Meanwhile, back in the playroom, there is some change as parents encourage sons and daughters to be both competitive and empathetic. Play sports and play with dolls. Get dirty and be part of the fun but know when to be girly.
The messages get more jumbled for adolescents as girls compete with boys in sports and yet are expected to be sexy and girly. Weddings continue to be a big topic of dreams and fantasies for adolescent girls along with finding the perfect guy to be featured in the dream. With a successful career. And kids. The Princess Superwoman. It gets all mushed together.
Getting married is not an accomplishment
In a recent Huffington Post article, Natalie Brooks opines getting engaged and married is not an accomplishment by which women should judge themselves as successful. In her blog, she reflects the current “mush” of throwing everything we do into one bucket: work, kids, marriage all seen as accomplishments. I see her point but I think there’s another way we can look at our lives.
The difference between milestones and accomplishments

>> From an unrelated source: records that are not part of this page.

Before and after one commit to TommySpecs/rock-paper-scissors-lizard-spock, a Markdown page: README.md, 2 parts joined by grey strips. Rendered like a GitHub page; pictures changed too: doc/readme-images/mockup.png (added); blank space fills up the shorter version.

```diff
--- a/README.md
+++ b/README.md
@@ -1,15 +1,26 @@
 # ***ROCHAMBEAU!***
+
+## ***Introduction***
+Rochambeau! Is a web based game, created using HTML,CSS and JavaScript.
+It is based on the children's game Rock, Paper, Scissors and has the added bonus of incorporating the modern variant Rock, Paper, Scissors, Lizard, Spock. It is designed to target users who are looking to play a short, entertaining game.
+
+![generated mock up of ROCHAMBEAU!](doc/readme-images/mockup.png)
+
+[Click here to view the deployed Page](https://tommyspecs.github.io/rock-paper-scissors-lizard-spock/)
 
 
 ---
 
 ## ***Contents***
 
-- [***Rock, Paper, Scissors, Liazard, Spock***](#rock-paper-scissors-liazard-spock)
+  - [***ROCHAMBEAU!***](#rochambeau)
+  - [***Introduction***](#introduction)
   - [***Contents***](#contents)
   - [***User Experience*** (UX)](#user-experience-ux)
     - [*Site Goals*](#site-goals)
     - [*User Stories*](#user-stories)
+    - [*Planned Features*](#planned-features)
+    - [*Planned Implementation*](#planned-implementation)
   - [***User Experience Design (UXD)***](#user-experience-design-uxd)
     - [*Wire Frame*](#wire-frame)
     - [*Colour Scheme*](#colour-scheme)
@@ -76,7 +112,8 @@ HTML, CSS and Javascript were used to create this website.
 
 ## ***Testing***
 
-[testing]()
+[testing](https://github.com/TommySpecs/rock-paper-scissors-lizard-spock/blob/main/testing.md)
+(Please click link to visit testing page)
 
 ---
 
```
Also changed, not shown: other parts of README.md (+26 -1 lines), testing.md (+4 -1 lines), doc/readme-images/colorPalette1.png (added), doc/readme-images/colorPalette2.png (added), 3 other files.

Milestones are those way-markers in our timelines. Being born starts the timeline. Birthdays, especially the “big” ones, are milestones. Graduation from middle school is a milestone. Graduation from high school, college, graduate school are both milestones and accomplishments. Marriage is a milestone as are the birth of children, the loss of loved ones and aging. Getting engaged and married is a milestone. Creating and maintaining a successful marriage is an accomplishment.

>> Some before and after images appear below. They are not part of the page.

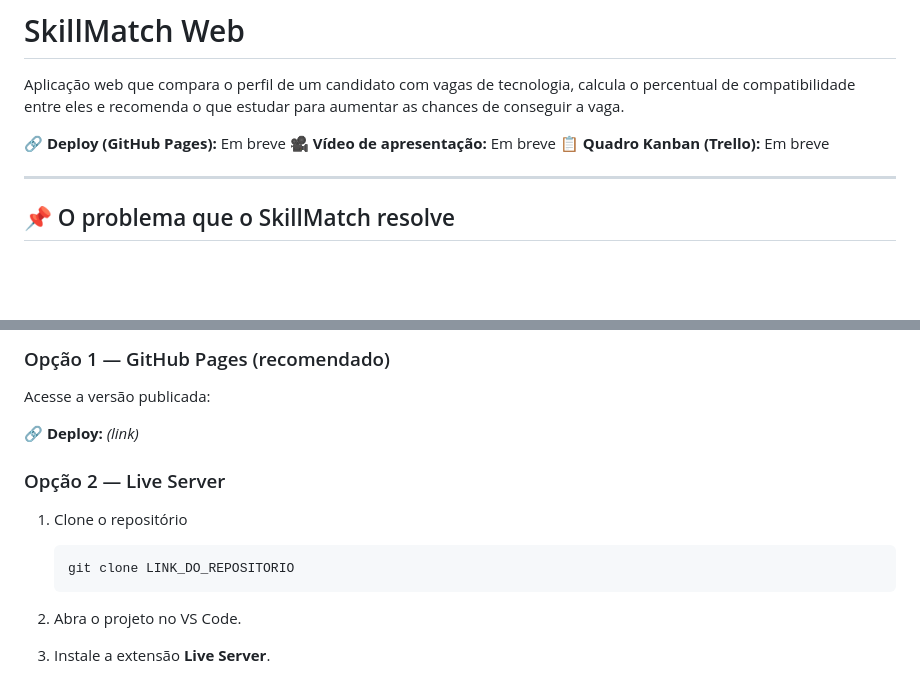
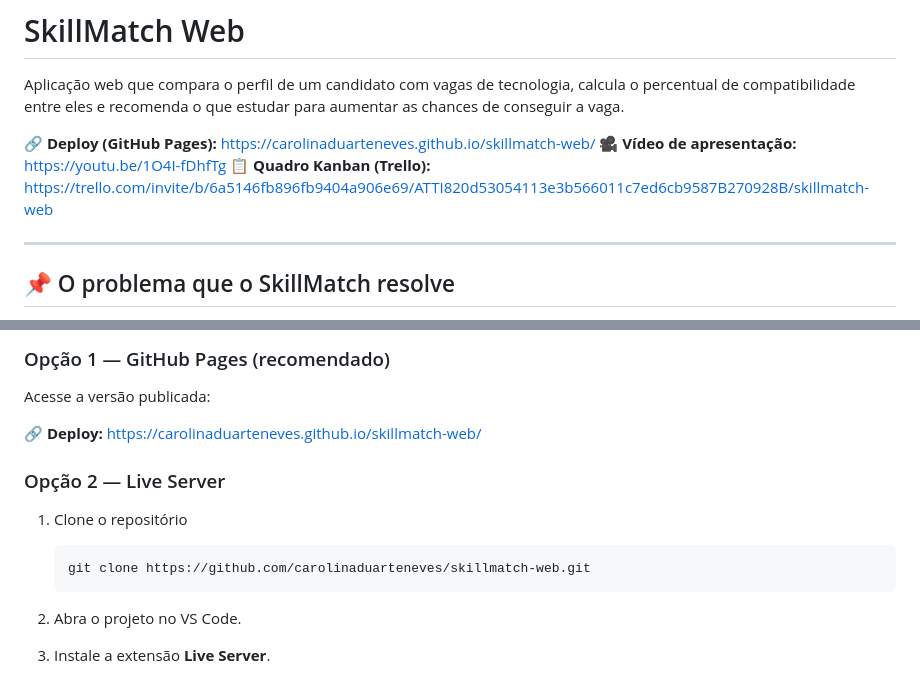
Before and after one commit to carolinaduarteneves/skillmatch-web, a Markdown page: README.md, 2 parts joined by grey strips. Rendered like a GitHub page; blank space fills up the shorter version.

Commit message:
atualiza README com links

````diff
--- a/README.md
+++ b/README.md
@@ -2,9 +2,9 @@
 
 Aplicação web que compara o perfil de um candidato com vagas de tecnologia, calcula o percentual de compatibilidade entre eles e recomenda o que estudar para aumentar as chances de conseguir a vaga.
 
-🔗 **Deploy (GitHub Pages):** Em breve
-🎥 **Vídeo de apresentação:** Em breve
-📋 **Quadro Kanban (Trello):** Em breve
+🔗 **Deploy (GitHub Pages):** https://carolinaduarteneves.github.io/skillmatch-web/
+🎥 **Vídeo de apresentação:** https://youtu.be/1O4I-fDhfTg
+📋 **Quadro Kanban (Trello):** https://trello.com/invite/b/6a5146fb896fb9404a906e69/ATTI820d53054113e3b566011c7ed6cb9587B270928B/skillmatch-web
 
 ---
 
@@ -167,14 +167,14 @@ Este projeto utiliza módulos ES (`import`/`export`) e `fetch`. Por isso, ele n
 
 Acesse a versão publicada:
 
-🔗 **Deploy:** *(link)*
+🔗 **Deploy:** https://carolinaduarteneves.github.io/skillmatch-web/
 
 ### Opção 2 — Live Server
 
 1. Clone o repositório
 
    ```bash
-   git clone LINK_DO_REPOSITORIO
+   git clone https://github.com/carolinaduarteneves/skillmatch-web.git
    ```
 
 2. Abra o projeto no VS Code.
````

Accomplishments are those things we create in our lives; those things we seek out to enhance or enrich our journeys. Accomplishments are those things we list on our resumes or summarize with titles and letters after our names. Accomplishments are goals set and achieved that move us forward in life and career.
Confusion arises when we seek to be the Princess Superwoman, judging ourselves based on totality rather than piece by piece.
In that process of lump-judging we become less than we are: the sum of the parts equalling a smaller picture rather than a larger one. And if we judge ourselves in such a way, we encourage others to do the same; to see us as only one dimension rather than the complex beings we are.
Rather than using the male standards of accomplishment: title, money, power; we need to evolve our own grading scales, separate and equal, encompassing not only our achievements but also our milestones.
We can and should celebrate the unique ability of women to not only compete in the work world but also to star in our more traditional roles without being defined or controlled by either. Accomplishments and milestones should demonstrate who we are without defining us. Instead, let us defy traditional definition as we choose both our accomplishments and our milestones appropriate to whom we are.
Let our who-ness be definition enough.